*** The data Section Begins ***

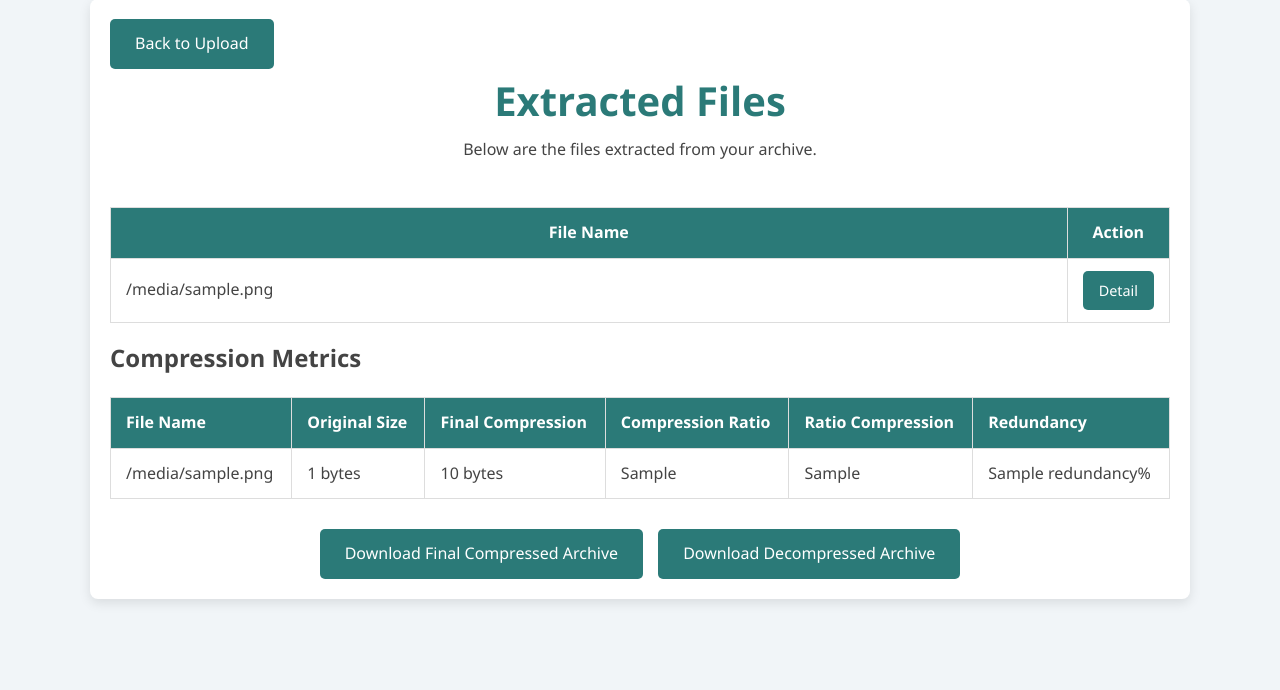
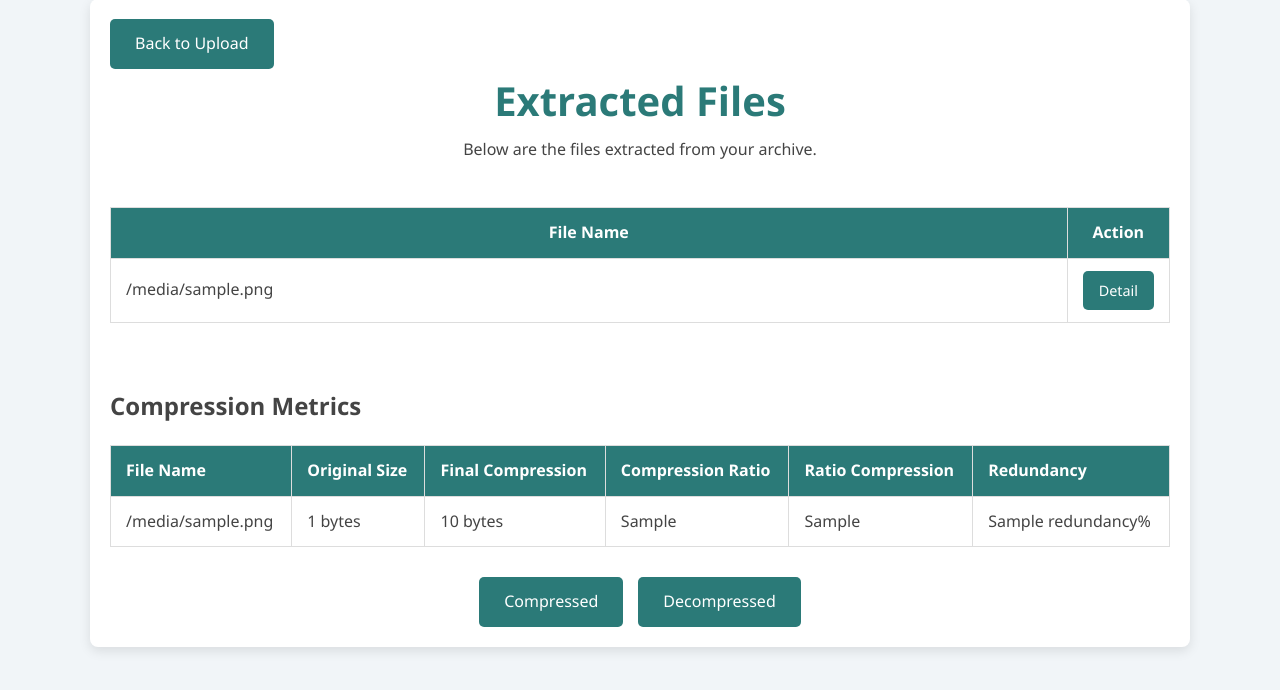
Before and after one commit to Jazsonxy/Multiple-Compression-Using-Sequitur-and-Elias-Gamma-Algorithm, a Flask app: template templates/list_archive.html in a window 1280 px wide. Shown: the part 31-721 px from the top of the page. Run offline with Flask 3, Linux system fonts and the light colour scheme; the template is opened without the code that fills it: most values are stand-ins (such as "Sample title", 1, 10 or a date in 2020); some libraries are stand-ins or nearby versions.

Commit message:
Update list_archive.html

```diff
--- a/templates/list_archive.html
+++ b/templates/list_archive.html
@@ -90,6 +90,10 @@
     .download-buttons a:hover {
       background-color: #3a9d94;
     }
+    /* Tambahan jarak antara tabel */
+    h2 {
+      margin-top: 3rem;
+    }
   </style>
 </head>
 <body>
@@ -149,10 +153,10 @@
     <!-- Tombol Download untuk kedua arsip -->
     <div class="download-buttons">
       <a href="{{ url_for('download_file', file_type='zip', file_name=zip_file_path_compressed.split('/')[-1]) }}" class="btn-download">
-        Download Final Compressed Archive
+        Compressed
       </a>
       <a href="{{ url_for('download_file', file_type='zip', file_name=zip_file_path_decompressed.split('/')[-1]) }}" class="btn-download">
-        Download Decompressed Archive
+        Decompressed
       </a>
     </div>
   </div>
```
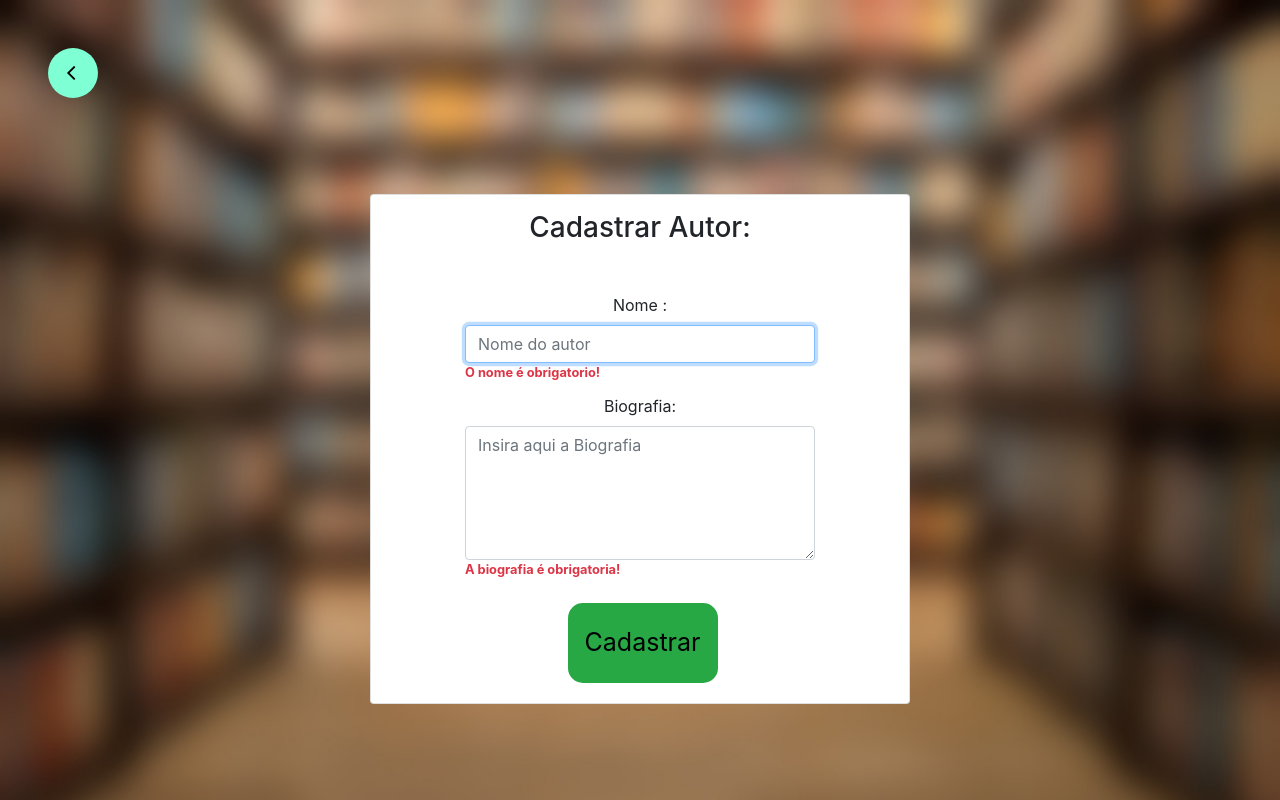
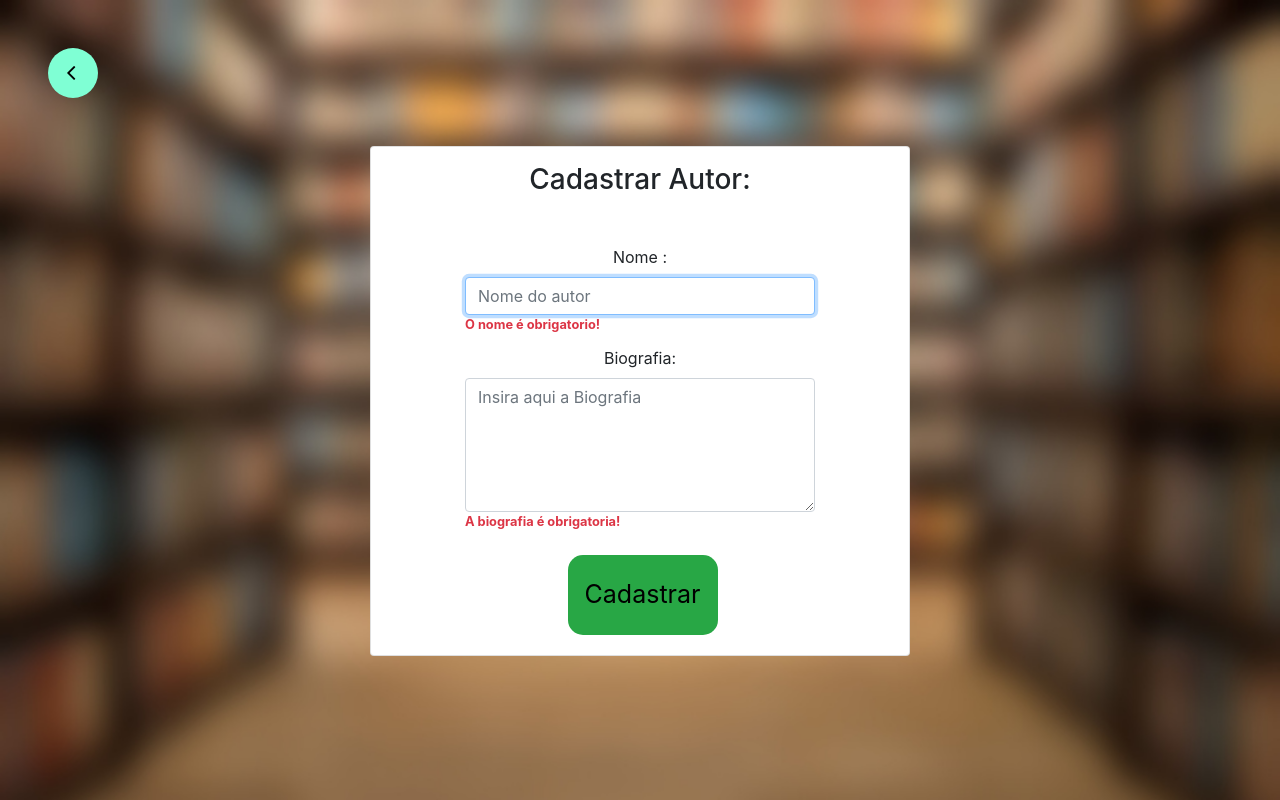
Before and after one commit to oGabrielMota/Biblioteca-Angular, an Angular app: page /cria-autores in a window 1280 px wide. Built offline with nearby package versions, Linux system fonts and the light colour scheme; no server answers.

Commit message:
Corrigindo BG apos aumentar a janela

```diff
--- a/src/app/app.module.ts
+++ b/src/app/app.module.ts
@@ -10,8 +10,8 @@ import { CriaAutoresComponent } from './cria-autores/cria-autores.component';
 import { CriaLivrosComponent } from './cria-livros/cria-livros.component';
 import { HttpClientModule } from '@angular/common/http';
 import { FormsModule, ReactiveFormsModule } from '@angular/forms';
+import { MsgValidacaoComponent } from './msg-validacao/msg-validacao/msg-validacao.component';
 import { ValidacaoErroComponent } from './validacao-erro/validacao-erro.component';
-import { MsgValidacaoComponent } from './msg-validacao/msg-validacao/msg-validacao.component';
 
 @NgModule({
   declarations: [
@@ -21,8 +21,8 @@ import { MsgValidacaoComponent } from './msg-validacao/msg-validacao/msg-validac
     AutoresComponent,
     CriaAutoresComponent,
     CriaLivrosComponent,
+    MsgValidacaoComponent,
     ValidacaoErroComponent,
-    MsgValidacaoComponent,
   ],
   imports: [
     BrowserModule,
--- a/src/app/cria-autores/cria-autores.component.html
+++ b/src/app/cria-autores/cria-autores.component.html
@@ -12,7 +12,7 @@
       <i class="fa fa-solid fa-angle-left mr-1"></i>
     </button>
     <section class="text-center">
-      <div class="container py-5">
+      <div class="container">
         <div class="row d-flex justify-content-center align-items-center h-100">
           <div class="col-lg-8 col-xl-6">
             <div class="card rounded-5">
--- a/src/app/cria-autores/cria-autores.component.ts
+++ b/src/app/cria-autores/cria-autores.component.ts
@@ -30,6 +30,7 @@ export class CriaAutoresComponent implements OnInit {
   ) {}
 
   ngOnInit(): void {
+    this.buscaTodos();
     this.autoresForm = this.formBuilder.group({
       nome: [
         '',
--- a/src/app/cria-livros/cria-livros.component.html
+++ b/src/app/cria-livros/cria-livros.component.html
@@ -12,7 +12,7 @@
       <i class="fa fa-solid fa-angle-left mr-1"></i>
     </button>
     <section class="text-center">
-      <div class="container py-5">
+      <div class="container">
         <div class="row d-flex justify-content-center align-items-center h-100">
           <div class="col-lg-8 col-xl-6">
             <div class="card rounded-5">
```
Also changed, not shown: src/app/home/home.component.css (line endings or trailing spaces).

*** The data Section Ends ***

Brief – The whole listing above must be set down again exactly, but without its images.

Exercise answer –
Before and after one commit to Jazsonxy/Multiple-Compression-Using-Sequitur-and-Elias-Gamma-Algorithm, a Flask app: template templates/list_archive.html in a window 1280 px wide. Shown: the part 31-721 px from the top of the page. Run offline with Flask 3, Linux system fonts and the light colour scheme; the template is opened without the code that fills it: most values are stand-ins (such as "Sample title", 1, 10 or a date in 2020); some libraries are stand-ins or nearby versions.

Commit message:
Update list_archive.html

```diff
--- a/templates/list_archive.html
+++ b/templates/list_archive.html
@@ -90,6 +90,10 @@
     .download-buttons a:hover {
       background-color: #3a9d94;
     }
+    /* Tambahan jarak antara tabel */
+    h2 {
+      margin-top: 3rem;
+    }
   </style>
 </head>
 <body>
@@ -149,10 +153,10 @@
     <!-- Tombol Download untuk kedua arsip -->
     <div class="download-buttons">
       <a href="{{ url_for('download_file', file_type='zip', file_name=zip_file_path_compressed.split('/')[-1]) }}" class="btn-download">
-        Download Final Compressed Archive
+        Compressed
       </a>
       <a href="{{ url_for('download_file', file_type='zip', file_name=zip_file_path_decompressed.split('/')[-1]) }}" class="btn-download">
-        Download Decompressed Archive
+        Decompressed
       </a>
     </div>
   </div>
```
Before and after one commit to oGabrielMota/Biblioteca-Angular, an Angular app: page /cria-autores in a window 1280 px wide. Built offline with nearby package versions, Linux system fonts and the light colour scheme; no server answers.

Commit message:
Corrigindo BG apos aumentar a janela

```diff
--- a/src/app/app.module.ts
+++ b/src/app/app.module.ts
@@ -10,8 +10,8 @@ import { CriaAutoresComponent } from './cria-autores/cria-autores.component';
 import { CriaLivrosComponent } from './cria-livros/cria-livros.component';
 import { HttpClientModule } from '@angular/common/http';
 import { FormsModule, ReactiveFormsModule } from '@angular/forms';
+import { MsgValidacaoComponent } from './msg-validacao/msg-validacao/msg-validacao.component';
 import { ValidacaoErroComponent } from './validacao-erro/validacao-erro.component';
-import { MsgValidacaoComponent } from './msg-validacao/msg-validacao/msg-validacao.component';
 
 @NgModule({
   declarations: [
@@ -21,8 +21,8 @@ import { MsgValidacaoComponent } from './msg-validacao/msg-validacao/msg-validac
     AutoresComponent,
     CriaAutoresComponent,
     CriaLivrosComponent,
+    MsgValidacaoComponent,
     ValidacaoErroComponent,
-    MsgValidacaoComponent,
   ],
   imports: [
     BrowserModule,
--- a/src/app/cria-autores/cria-autores.component.html
+++ b/src/app/cria-autores/cria-autores.component.html
@@ -12,7 +12,7 @@
       <i class="fa fa-solid fa-angle-left mr-1"></i>
     </button>
     <section class="text-center">
-      <div class="container py-5">
+      <div class="container">
         <div class="row d-flex justify-content-center align-items-center h-100">
           <div class="col-lg-8 col-xl-6">
             <div class="card rounded-5">
--- a/src/app/cria-autores/cria-autores.component.ts
+++ b/src/app/cria-autores/cria-autores.component.ts
@@ -30,6 +30,7 @@ export class CriaAutoresComponent implements OnInit {
   ) {}
 
   ngOnInit(): void {
+    this.buscaTodos();
     this.autoresForm = this.formBuilder.group({
       nome: [
         '',
--- a/src/app/cria-livros/cria-livros.component.html
+++ b/src/app/cria-livros/cria-livros.component.html
@@ -12,7 +12,7 @@
       <i class="fa fa-solid fa-angle-left mr-1"></i>
     </button>
     <section class="text-center">
-      <div class="container py-5">
+      <div class="container">
         <div class="row d-flex justify-content-center align-items-center h-100">
           <div class="col-lg-8 col-xl-6">
             <div class="card rounded-5">
```
Also changed, not shown: src/app/home/home.component.css (line endings or trailing spaces).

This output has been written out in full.